Entries taken from a collection:
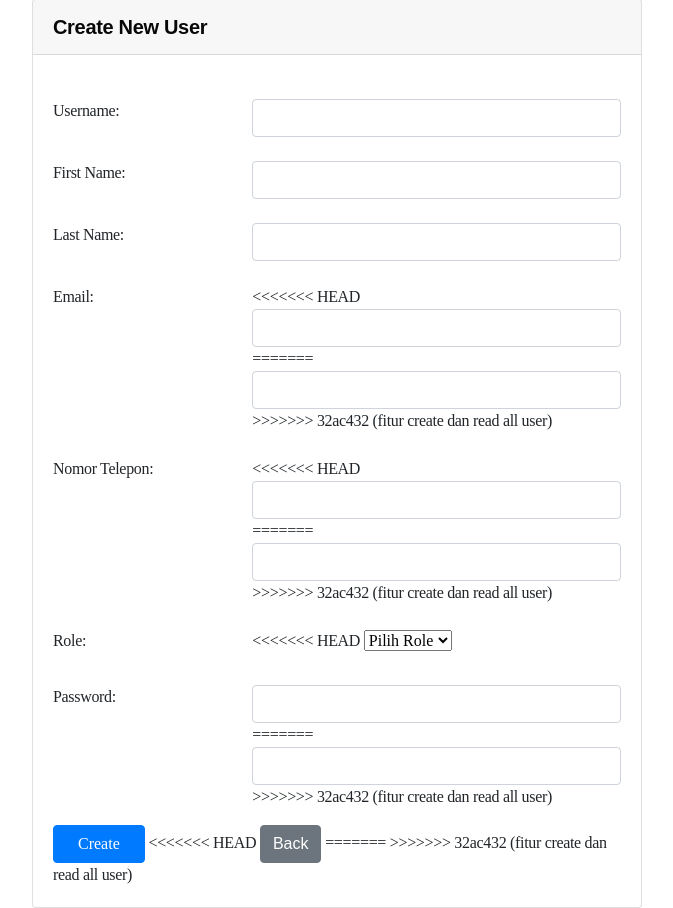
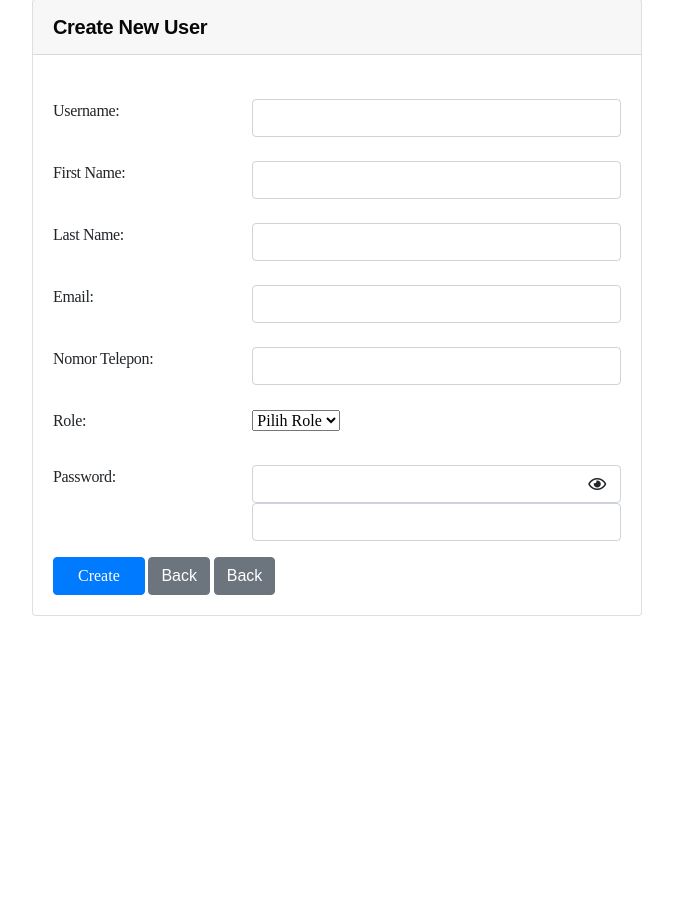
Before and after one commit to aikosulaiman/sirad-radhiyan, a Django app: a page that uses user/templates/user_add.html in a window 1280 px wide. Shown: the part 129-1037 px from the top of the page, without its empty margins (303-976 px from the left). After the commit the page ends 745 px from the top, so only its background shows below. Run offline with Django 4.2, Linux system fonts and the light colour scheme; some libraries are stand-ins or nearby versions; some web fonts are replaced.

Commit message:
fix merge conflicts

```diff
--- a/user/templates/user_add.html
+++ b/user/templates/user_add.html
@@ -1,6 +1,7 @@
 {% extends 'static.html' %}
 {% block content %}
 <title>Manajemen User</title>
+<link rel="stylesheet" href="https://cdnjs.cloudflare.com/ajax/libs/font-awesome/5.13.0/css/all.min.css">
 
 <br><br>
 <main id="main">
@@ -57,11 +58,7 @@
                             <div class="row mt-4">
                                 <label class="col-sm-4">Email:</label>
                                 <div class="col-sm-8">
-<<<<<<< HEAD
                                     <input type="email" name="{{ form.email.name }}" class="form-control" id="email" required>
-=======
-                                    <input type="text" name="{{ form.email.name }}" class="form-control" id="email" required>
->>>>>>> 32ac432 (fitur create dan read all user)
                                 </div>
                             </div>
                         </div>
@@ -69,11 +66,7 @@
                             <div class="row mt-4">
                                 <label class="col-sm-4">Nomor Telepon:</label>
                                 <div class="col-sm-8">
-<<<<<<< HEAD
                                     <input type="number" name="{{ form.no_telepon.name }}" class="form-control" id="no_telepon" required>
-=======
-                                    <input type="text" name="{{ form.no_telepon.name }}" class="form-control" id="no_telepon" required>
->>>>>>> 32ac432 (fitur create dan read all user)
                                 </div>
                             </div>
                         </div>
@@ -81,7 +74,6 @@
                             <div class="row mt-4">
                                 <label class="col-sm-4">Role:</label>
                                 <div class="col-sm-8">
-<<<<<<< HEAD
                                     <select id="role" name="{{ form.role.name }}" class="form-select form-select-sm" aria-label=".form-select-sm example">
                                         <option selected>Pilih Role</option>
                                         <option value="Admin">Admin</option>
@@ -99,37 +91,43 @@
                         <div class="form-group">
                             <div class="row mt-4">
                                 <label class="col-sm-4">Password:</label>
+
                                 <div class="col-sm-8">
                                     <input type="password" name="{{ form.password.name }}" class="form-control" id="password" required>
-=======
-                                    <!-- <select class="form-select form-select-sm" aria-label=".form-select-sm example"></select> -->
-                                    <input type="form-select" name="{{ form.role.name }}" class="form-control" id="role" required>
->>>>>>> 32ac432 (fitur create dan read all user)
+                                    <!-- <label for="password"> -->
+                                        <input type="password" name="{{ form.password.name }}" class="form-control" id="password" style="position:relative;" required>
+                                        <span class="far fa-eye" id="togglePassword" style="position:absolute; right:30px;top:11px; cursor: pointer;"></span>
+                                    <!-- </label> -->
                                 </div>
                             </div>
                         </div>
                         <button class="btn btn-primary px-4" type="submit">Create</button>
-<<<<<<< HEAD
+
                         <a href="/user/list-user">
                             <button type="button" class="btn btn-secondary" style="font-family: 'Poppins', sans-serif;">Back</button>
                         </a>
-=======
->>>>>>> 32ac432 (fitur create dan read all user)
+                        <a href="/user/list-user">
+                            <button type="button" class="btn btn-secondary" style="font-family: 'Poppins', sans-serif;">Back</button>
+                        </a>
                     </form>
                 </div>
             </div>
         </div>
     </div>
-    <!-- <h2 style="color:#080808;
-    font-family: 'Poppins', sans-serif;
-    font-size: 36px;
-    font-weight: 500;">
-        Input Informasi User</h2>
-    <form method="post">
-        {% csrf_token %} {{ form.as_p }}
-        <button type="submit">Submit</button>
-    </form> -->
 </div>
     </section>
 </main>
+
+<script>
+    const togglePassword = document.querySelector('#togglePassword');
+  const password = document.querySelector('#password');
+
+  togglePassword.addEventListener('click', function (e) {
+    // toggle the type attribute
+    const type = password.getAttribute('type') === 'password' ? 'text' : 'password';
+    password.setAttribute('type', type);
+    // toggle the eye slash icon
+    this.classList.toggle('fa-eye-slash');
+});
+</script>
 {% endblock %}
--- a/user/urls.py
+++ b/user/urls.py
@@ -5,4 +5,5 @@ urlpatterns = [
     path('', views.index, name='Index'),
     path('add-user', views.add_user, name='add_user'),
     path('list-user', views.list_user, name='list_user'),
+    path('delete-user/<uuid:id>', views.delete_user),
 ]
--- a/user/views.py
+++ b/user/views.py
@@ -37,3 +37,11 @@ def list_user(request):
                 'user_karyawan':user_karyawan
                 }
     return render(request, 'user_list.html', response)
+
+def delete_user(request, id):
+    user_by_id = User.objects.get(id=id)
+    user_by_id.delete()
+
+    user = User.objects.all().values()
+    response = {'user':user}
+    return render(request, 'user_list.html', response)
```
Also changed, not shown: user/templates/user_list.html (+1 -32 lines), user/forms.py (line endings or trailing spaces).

Task goal: Print all of the entries word for word. Skip any images they contain.

Result for this task:
Before and after one commit to aikosulaiman/sirad-radhiyan, a Django app: a page that uses user/templates/user_add.html in a window 1280 px wide. Shown: the part 129-1037 px from the top of the page, without its empty margins (303-976 px from the left). After the commit the page ends 745 px from the top, so only its background shows below. Run offline with Django 4.2, Linux system fonts and the light colour scheme; some libraries are stand-ins or nearby versions; some web fonts are replaced.

Commit message:
fix merge conflicts

```diff
--- a/user/templates/user_add.html
+++ b/user/templates/user_add.html
@@ -1,6 +1,7 @@
 {% extends 'static.html' %}
 {% block content %}
 <title>Manajemen User</title>
+<link rel="stylesheet" href="https://cdnjs.cloudflare.com/ajax/libs/font-awesome/5.13.0/css/all.min.css">
 
 <br><br>
 <main id="main">
@@ -57,11 +58,7 @@
                             <div class="row mt-4">
                                 <label class="col-sm-4">Email:</label>
                                 <div class="col-sm-8">
-<<<<<<< HEAD
                                     <input type="email" name="{{ form.email.name }}" class="form-control" id="email" required>
-=======
-                                    <input type="text" name="{{ form.email.name }}" class="form-control" id="email" required>
->>>>>>> 32ac432 (fitur create dan read all user)
                                 </div>
                             </div>
                         </div>
@@ -69,11 +66,7 @@
                             <div class="row mt-4">
                                 <label class="col-sm-4">Nomor Telepon:</label>
                                 <div class="col-sm-8">
-<<<<<<< HEAD
                                     <input type="number" name="{{ form.no_telepon.name }}" class="form-control" id="no_telepon" required>
-=======
-                                    <input type="text" name="{{ form.no_telepon.name }}" class="form-control" id="no_telepon" required>
->>>>>>> 32ac432 (fitur create dan read all user)
                                 </div>
                             </div>
                         </div>
@@ -81,7 +74,6 @@
                             <div class="row mt-4">
                                 <label class="col-sm-4">Role:</label>
                                 <div class="col-sm-8">
-<<<<<<< HEAD
                                     <select id="role" name="{{ form.role.name }}" class="form-select form-select-sm" aria-label=".form-select-sm example">
                                         <option selected>Pilih Role</option>
                                         <option value="Admin">Admin</option>
@@ -99,37 +91,43 @@
                         <div class="form-group">
                             <div class="row mt-4">
                                 <label class="col-sm-4">Password:</label>
+
                                 <div class="col-sm-8">
                                     <input type="password" name="{{ form.password.name }}" class="form-control" id="password" required>
-=======
-                                    <!-- <select class="form-select form-select-sm" aria-label=".form-select-sm example"></select> -->
-                                    <input type="form-select" name="{{ form.role.name }}" class="form-control" id="role" required>
->>>>>>> 32ac432 (fitur create dan read all user)
+                                    <!-- <label for="password"> -->
+                                        <input type="password" name="{{ form.password.name }}" class="form-control" id="password" style="position:relative;" required>
+                                        <span class="far fa-eye" id="togglePassword" style="position:absolute; right:30px;top:11px; cursor: pointer;"></span>
+                                    <!-- </label> -->
                                 </div>
                             </div>
                         </div>
                         <button class="btn btn-primary px-4" type="submit">Create</button>
-<<<<<<< HEAD
+
                         <a href="/user/list-user">
                             <button type="button" class="btn btn-secondary" style="font-family: 'Poppins', sans-serif;">Back</button>
                         </a>
-=======
->>>>>>> 32ac432 (fitur create dan read all user)
+                        <a href="/user/list-user">
+                            <button type="button" class="btn btn-secondary" style="font-family: 'Poppins', sans-serif;">Back</button>
+                        </a>
                     </form>
                 </div>
             </div>
         </div>
     </div>
-    <!-- <h2 style="color:#080808;
-    font-family: 'Poppins', sans-serif;
-    font-size: 36px;
-    font-weight: 500;">
-        Input Informasi User</h2>
-    <form method="post">
-        {% csrf_token %} {{ form.as_p }}
-        <button type="submit">Submit</button>
-    </form> -->
 </div>
     </section>
 </main>
+
+<script>
+    const togglePassword = document.querySelector('#togglePassword');
+  const password = document.querySelector('#password');
+
+  togglePassword.addEventListener('click', function (e) {
+    // toggle the type attribute
+    const type = password.getAttribute('type') === 'password' ? 'text' : 'password';
+    password.setAttribute('type', type);
+    // toggle the eye slash icon
+    this.classList.toggle('fa-eye-slash');
+});
+</script>
 {% endblock %}
--- a/user/urls.py
+++ b/user/urls.py
@@ -5,4 +5,5 @@ urlpatterns = [
     path('', views.index, name='Index'),
     path('add-user', views.add_user, name='add_user'),
     path('list-user', views.list_user, name='list_user'),
+    path('delete-user/<uuid:id>', views.delete_user),
 ]
--- a/user/views.py
+++ b/user/views.py
@@ -37,3 +37,11 @@ def list_user(request):
                 'user_karyawan':user_karyawan
                 }
     return render(request, 'user_list.html', response)
+
+def delete_user(request, id):
+    user_by_id = User.objects.get(id=id)
+    user_by_id.delete()
+
+    user = User.objects.all().values()
+    response = {'user':user}
+    return render(request, 'user_list.html', response)
```
Also changed, not shown: user/templates/user_list.html (+1 -32 lines), user/forms.py (line endings or trailing spaces).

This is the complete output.